Granted, others have made earlier appearances beyond their game of origin, such as the Bob-omb in Super Mario Bros. 3, or grander, such as Birdo becoming a recurring boss as well as a playable character in various spin-offs. The Shy Guys, on the other hand, seem to be altogether more prolific.
I’ve previously gone into why just the mere sight of Mario throwing a Shy Guy solidified him as a badass in my young mind, but the truth of the matter is that Shy Guys are really anything but. Originally described as being a member of the 8 bits, “a club from evil dreams” (which I’ll delve more into later), Shy Guys are basically the stock foot soldiers of Wart’s evil invasion of Subcon. They arguably rank a little higher on the baddie scale than a Goomba, insomuch as their behavior tends to more closely resemble Koopa Troopas by way of some colors (pink or blue, depending on the version you play) turning back upon facing a drop, rather than walking right over the edge as the red ones are wont to do. Interestingly, the red ones get to display a touch more tenacity by way of walking in the direction of the player after landing from such a drop.

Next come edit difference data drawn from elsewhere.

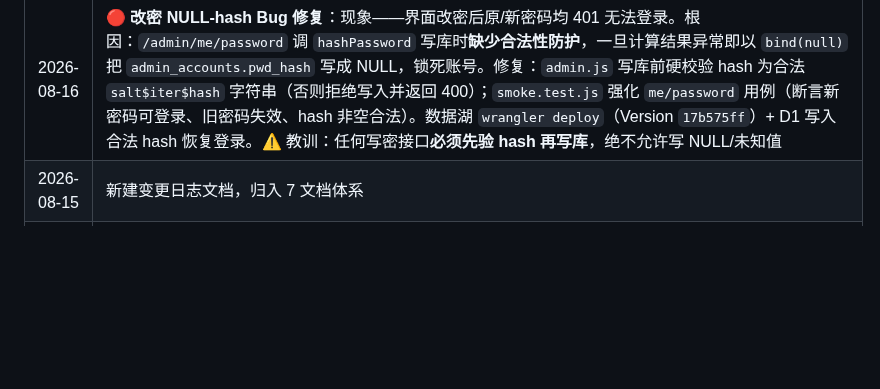
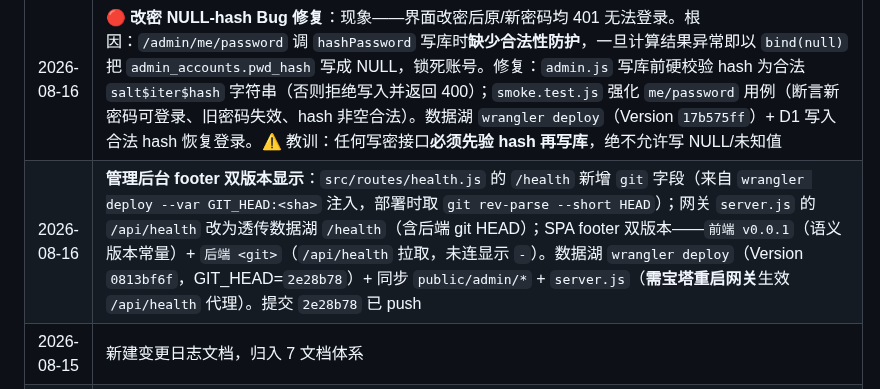
Before and after one commit to tojoevan/CloudFlarePool, a Markdown page: docs/06-变更日志.md, the part around the change. Rendered like a GitHub page; blank space fills up the shorter version.

Commit message:
docs: 变更日志补 footer 双版本显示记录

```diff
--- a/docs/06-变更日志.md
+++ b/docs/06-变更日志.md
@@ -85,6 +85,7 @@
 | 2026-08-16 | **安全收尾（App 暂缓）**：轮换管理员临时密码（新强口令 PBKDF2-SHA256 @100k 迭代，旧 `YswU2chddLU!5k2rs#M8` 失效）+ 禁用 `demo@weijiashi.app` 种子账号（`users.status='disabled'`）。验证：新密码 admin 登录 200 签 T4、旧密码 401、demo 401。T2/T4/小程序路径零改动、无数据湖重部署。⚠️ 排障：首版误用 200k 迭代超 Worker CPU 预算致 admin/verify 被杀死（网关 502），降回 100k 即恢复；**PBKDF2 迭代上限 100k** |
 | 2026-08-16 | **T4 管理后台 — 账号与密钥中心上线**：数据湖 `src/routes/admin.js` 扩展 6 端点（`/admin/me/password` 自助改密、`/admin/users` 列表+启停、`/admin/keys` 签发/列表/`/:id/revoke` 吊销），新增 `src/lib/password.js`（PBKDF2-SHA256 @100k 边界统一）；管理后台 SPA 重做为 4 tab（概览/用户账号/服务密钥/安全，`#app` 上限 480→1080px 宽屏自适应）。数据湖 `wrangler deploy`（Version `3ced3fde`）+ 网关 scp 同步 `public/admin/*`（静态文件，免重启）。端到端全绿 |
 | 2026-08-16 | **🔴 改密 NULL-hash Bug 修复**：现象——界面改密后原/新密码均 401 无法登录。根因：`/admin/me/password` 调 `hashPassword` 写库时**缺少合法性防护**，一旦计算结果异常即以 `bind(null)` 把 `admin_accounts.pwd_hash` 写成 NULL，锁死账号。修复：`admin.js` 写库前硬校验 hash 为合法 `salt$iter$hash` 字符串（否则拒绝写入并返回 400）；`smoke.test.js` 强化 `me/password` 用例（断言新密码可登录、旧密码失效、hash 非空合法）。数据湖 `wrangler deploy`（Version `17b575ff`）+ D1 写入合法 hash 恢复登录。⚠️ 教训：任何写密接口**必须先验 hash 再写库**，绝不允许写 NULL/未知值 |
+| 2026-08-16 | **管理后台 footer 双版本显示**：`src/routes/health.js` 的 `/health` 新增 `git` 字段（来自 `wrangler deploy --var GIT_HEAD:<sha>` 注入，部署时取 `git rev-parse --short HEAD`）；网关 `server.js` 的 `/api/health` 改为透传数据湖 `/health`（含后端 git HEAD）；SPA footer 双版本——`前端 v0.0.1`（语义版本常量）+ `后端 <git>`（`/api/health` 拉取，未连显示 `-`）。数据湖 `wrangler deploy`（Version `0813bf6f`，GIT_HEAD=`2e28b78`）+ 同步 `public/admin/*` + `server.js`（**需宝塔重启网关**生效 `/api/health` 代理）。提交 `2e28b78` 已 push |
 | 2026-08-15 | 新建变更日志文档，归入 7 文档体系 |
 | 2026-08-15 | **B1 双模鉴权代码实现完成并本地验证通过**（测试 12/12 全绿）；文档同步（`02-设计.md` §15.1/§16.1/§16.4/§13、`03-待办.md` Phase 1 打勾、`06-变更日志.md` §3） |
 | 2026-08-15 | 新增 `07-测试.md`，测试资产独立归档；`00-总览` 文档体系扩为 8、`04-检视` 收敛为安全/合规/发布/风险 |
```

The red Shy Guys are also pretty much the go-to guys for other types of mischief as well. Whether emerging endlessly from a jar, riding atop an Ostro, or piloting an Autobomb, Shy Guys provide an obstacle for our heroes at every step of their journey. Fortunately, they’re also quite easily dispatched, as throwing any item or pluckable enemy at them will take them out for the count. Likewise, they’re by and large helpless if Mario or one of his friends lands on top of them, where they’ll be prone to being picked up, or even just giving the plumber pals a ride across treacherous territory.
Super Mario Advance, a remake that was a launch title for the 2001 release of the Game Boy Advance, also introduced a new type of Guy into the mix: The mammoth Mega Guys, who were four times the size of a regular Shy Guy, and took four times as long to pick up as well (if I had to guess, anyway).
Of course, the Shy Guys also made an appearance in The Super Mario Bros. Super Show!, where they of course acted as minions of the evil King Koopa. Though generally unremarkable as far as enemies go, there were some interesting aspects to note.
In particular, they chiefly (if not exclusively) appeared wearing pink garments, and had a more feminine voice to match — or potentially like a young boy, a la Nancy Cartwright as Bart Simpson, which fits with their more mischievous nature early on in the show’s run. What’s more, their masks lacked mouths while the eyes were given a meaner look. Later episodes, such as “The Trojan Koopa,” would remedy this, or at least reach a compromise by using their normal faces, but allowing them to change expressions and move their mouths — an ability that would carry over into later Mario games, though whether this is meant to imply that this is simple cartoonishness at work or that the masks are their faces is unknown.
After the era of Super Mario Bros. 2 passed, Shy Guys fell off the radar for a little while before reappearing in Super Mario World 2: Yoshi’s Island for the Super Nintendo Entertainment System in 1995, where many, many new and different types of Shy Guys would try to halt the Yoshis’ attempt to reunite the baby Mario Bros. Amusing to note is that this would mark their first chronological appearance in the greater Mario timeline, and that both “debuts” were in games with a “2” in the title — but only in the west.
As Yoshi’s game expanded into a full series of its own, so too did the Shy Guys go with it, but they didn’t remain relegated to those titles — far from it. Their resume has exploded to encompass pretty much every corner of the Mario universe, from sports games to role playing games to Mario Party to the Olympic crossovers with Sonic the Hedgehog, and more. Sometimes playable, sometimes not, but altogether in way too many places for me to mention here. And that’s not even including the merchandise!
Heck, they’ve even antagonized other Nintendo heroes, both by showing up in Super Smash Bros. titles and putting in an earlier appearance in the dream land of Koholint to antagonize Link a bit in The Legend of Zelda: Link’s Awakening (albeit under the name “Mask-Mimics“).
For my part, I dig the little guys. As something of an avid fan of fast food, I absolutely couldn’t resist getting this shirt when I saw it:
I wore it to a Five Guys location at Otakon one year, and the folks behind the counter got a big kick out of it, some even taking pictures with their phones. If you’d like one of your own, Level Up Studios is selling them here.
More recently, calling back to that story I mentioned earlier, I fashioned a new cosplay in 2017 that I wore to that year’s Otakon and FanExpo:
Behold this year's cosplay. pic.twitter.com/kIRmssk6pN
— David Oxford (@LBD_Nytetrayn) August 11, 2017
— David Oxford (@LBD_Nytetrayn) September 3, 2017
I’m happy to say it went over well, with a good few people stopping me for pictures, though I’ve sadly not seen any of said pictures online (if you have one, please feel free to reach out!). Expect to see it again sometime.
David Oxford is a freelance writer of many varied interests. If you’re interested in hiring him, please drop him a line at david.oxford (at) nyteworks.net.